I was on the beach when Adriano [de Souza] and Mick [Fanning] lost. I'll be honest, I was super nervous watching those heats, but when I watched Mick lose I told my brother, "Okay, it's my time now." It gave me the motivation to go out there and rip. It made me feel like it's my chance now.
DJ: You made the Quarterfinals last year at Pipe, the heat right after Gabriel Medina clinched the Title. Depending on how the World Title scenarios unfold, it could be you in the same position this year. Whatever the outcome, this will be your best year on Tour. Would you be satisfied even if you don't win the Title?
FT: The goal is definitely to be No. 1. My whole family is going to the contest, my girlfriend will be there. I'm just going to enjoy it. I'm going to do what I've been doing this whole year: Just having a lot of fun surfing. I'm not going to let the pressure take my head down. I'm just going to focus on my thing, laughing a lot, and enjoy my time in Hawaii.
DJ: How do you feel about Pipe overall as a venue? What's your experience there like?
FT: The first and second year in Hawaii, I didn't have a really good result, but last year was super nice. I had Quarterfinal finish and I beat some gnarly guys like Owen (Wright) and had that crazy heat with Gabriel. I don't have a lot of experience on that wave and it's hard to paddle out and train there.
We have to spend pretty much the whole day at Pipe to get just two waves. It's hard, but I'm feeling really comfortable and really confident, and I think this is going to help me a lot.
DJ: There are three Aussies and three Brazilians in the race for this year's Title. And many fans have pit it as country versus country. What is your opinion?
FT: This is athlete against athlete. Of course Adriano wants to beat me and Gabriel wants to beat Adriano and me. But I wanna beat them both and Mick wants to beat Owen and Julian. It's an individual sport and it's not a team. If it's not my time, I'm going to cheer for Adriano and Gabriel, but it's athlete against athlete.
There's no friendship in the water. Respect, but no friendship.
DJ: Say it comes down to a heat between you and Gabriel or you and Adriano. How do you balance that hunger to win a heat and eliminating your buddy? Is there tension on the beach after?
FT: It's hard because last year I had that heat against Gabriel, the three-man heat in Round 4 [of the Billabong Pipe Masters]. Before that heat I was asking my dad what should I do, "Should I help Gabriel?" And he didn't know what to say.

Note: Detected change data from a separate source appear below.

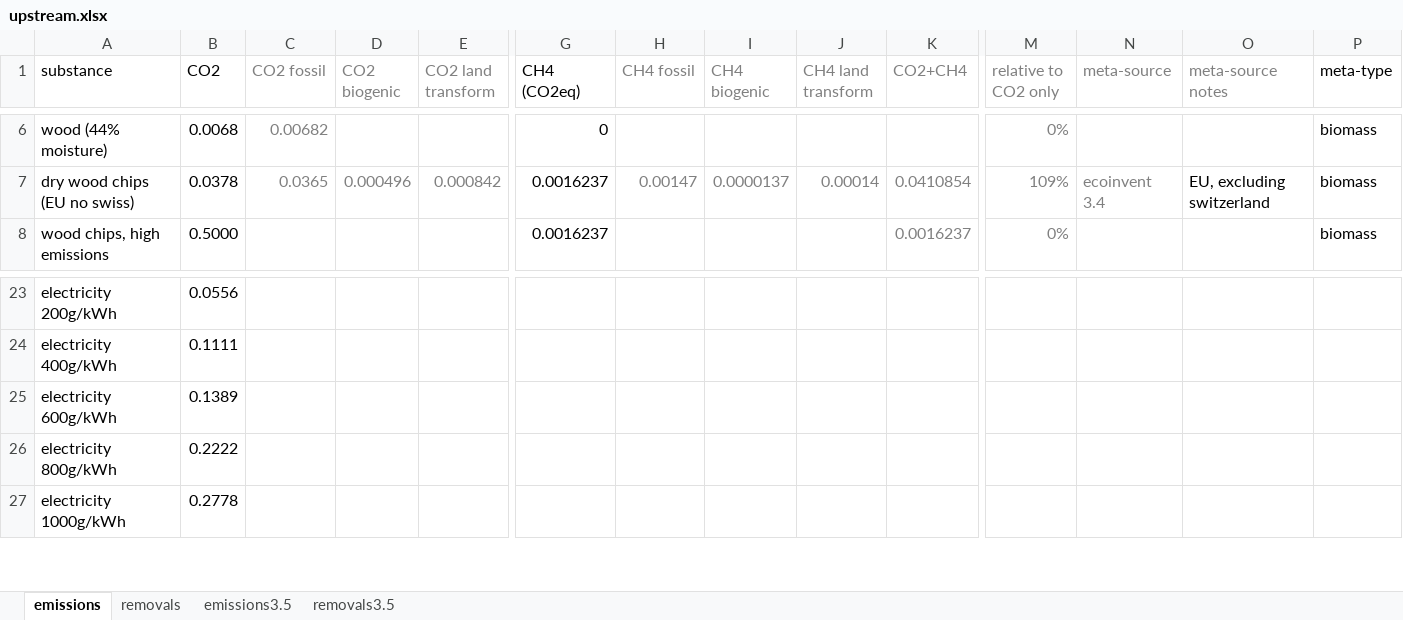
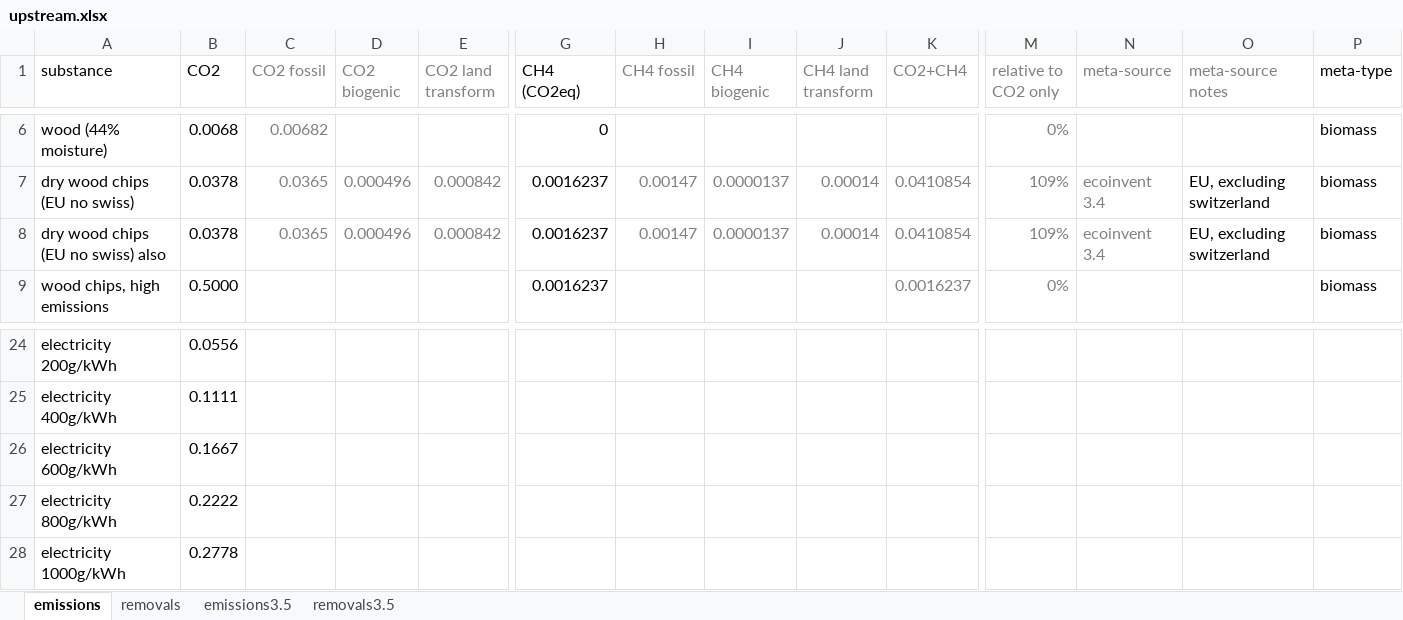
Before and after one commit to concoctions/BlackBlox, an Excel workbook: data/shared/upstream.xlsx, sheet emissions, drawn as a sheet; only a part is shown, gaps mark what is left out; values as stored, in another font and other column widths than the file's, no borders; addresses are those after the commit; rows hold the shown columns only; the diff names each change by its address in the sheet, - before the commit and + after, or states it on an @@ line.

Commit message:
fixed issue with duplicate fuel name
in DRI syngas "dry wood chips" was used twice leading to destruction and pain

```diff
--- a/data/shared/upstream.xlsx (sheet emissions)
+++ b/data/shared/upstream.xlsx (sheet emissions)
+row 8: dry wood chips (EU no swiss) also | 0.0378 | 0.0365 | 0.000496 | 0.000842 | 0.0016237 | 0.00147 | 0.0000137 | 0.00014 | 0.0410854 | 109% | ecoinvent 3.4 | EU, excluding switzerland | biomass
-B26 (CO2): 0.1389
+B26 (CO2): 0.1667
```
Also changed, not shown: formulas that keep their value, data/shared/fuels.xlsx, data/shared/shared_var.xlsx.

I said, "No, I'm going to be a professional. I know Gabriel deserves it. If he wins he'll deserve it even more."
When the heat starts we need to do our jobs. There's no friendship in the water. Respect, but no friendship. Once the heat is over, we're back [to being] friends, but when that heat starts it's just respect.
Read the WSL review of View From a Blue Moon.
DJ: It's been a big year for you. You did your movie with Surfing Magazine, shot some stuff for John John Florence's film View From A Blue Moon and won your first events on the CT. What were the Top 3 moments of the year?
FT: Oh man, first, the trip we had to Indo to Lakey Peak with me Miguel [Pupo] and Victor Bernardo. We definitely scored. We got like five or six days of perfect waves. Second, the event in Rio. That feeling, it's something that I never felt before. And third, my win in Portugal.
DJ: What would winning a World Title mean to you?
FT: Everything. It's my dream since I started surfing and turned professional. I think only my family knows how hard I've been working towards being a World Champion. It's going to be a dream come true if it happens.